Image comparison data:
--------------------------------------------------

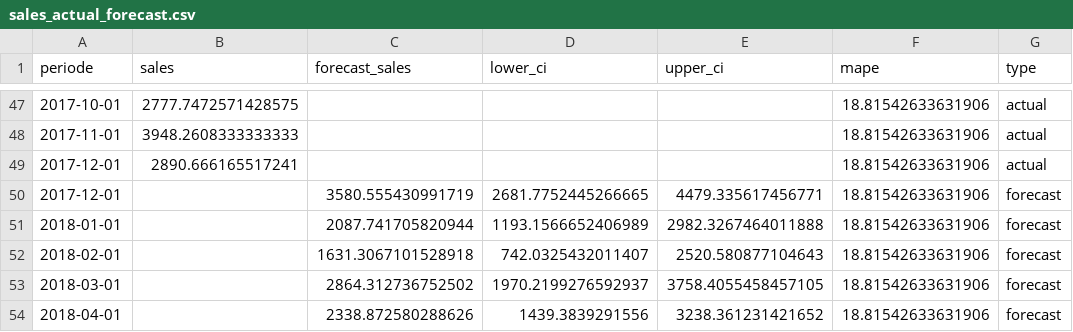
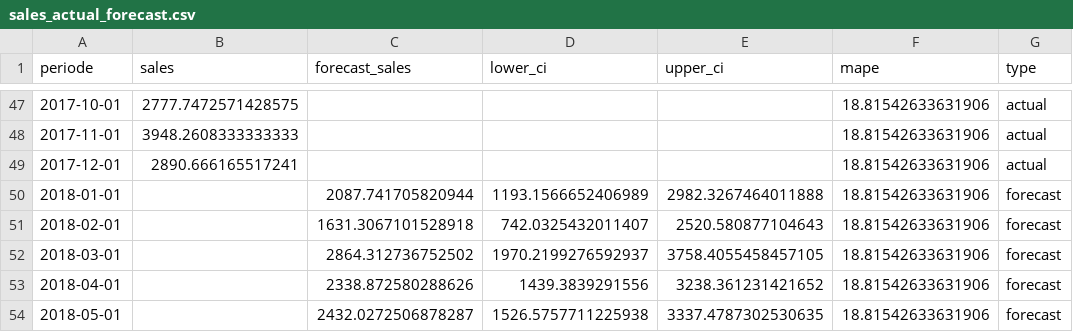
Before and after one commit to hansdarmawann/sarailmax, a CSV file: output/sales_actual_forecast.csv, drawn as a sheet; only a part is shown, gaps mark what is left out; the shorter side is filled out with more unchanged rows; the diff names each change by its address in the sheet, - before the commit and + after, or states it on an @@ line.

Commit message:
Remove data leakage; gitignore the .vscode

```diff
--- a/output/sales_actual_forecast.csv
+++ b/output/sales_actual_forecast.csv
-row 50: 2017-12-01 |  | 3580.555430991719 | 2681.7752445266665 | 4479.335617456771 | 18.81542633631906 | forecast
```
Also changed, not shown: 4 other files.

--------------------------------------------------

Description of the task: Set down every record word for word and leave out the pictures.

Task result:
Before and after one commit to hansdarmawann/sarailmax, a CSV file: output/sales_actual_forecast.csv, drawn as a sheet; only a part is shown, gaps mark what is left out; the shorter side is filled out with more unchanged rows; the diff names each change by its address in the sheet, - before the commit and + after, or states it on an @@ line.

Commit message:
Remove data leakage; gitignore the .vscode

```diff
--- a/output/sales_actual_forecast.csv
+++ b/output/sales_actual_forecast.csv
-row 50: 2017-12-01 |  | 3580.555430991719 | 2681.7752445266665 | 4479.335617456771 | 18.81542633631906 | forecast
```
Also changed, not shown: 4 other files.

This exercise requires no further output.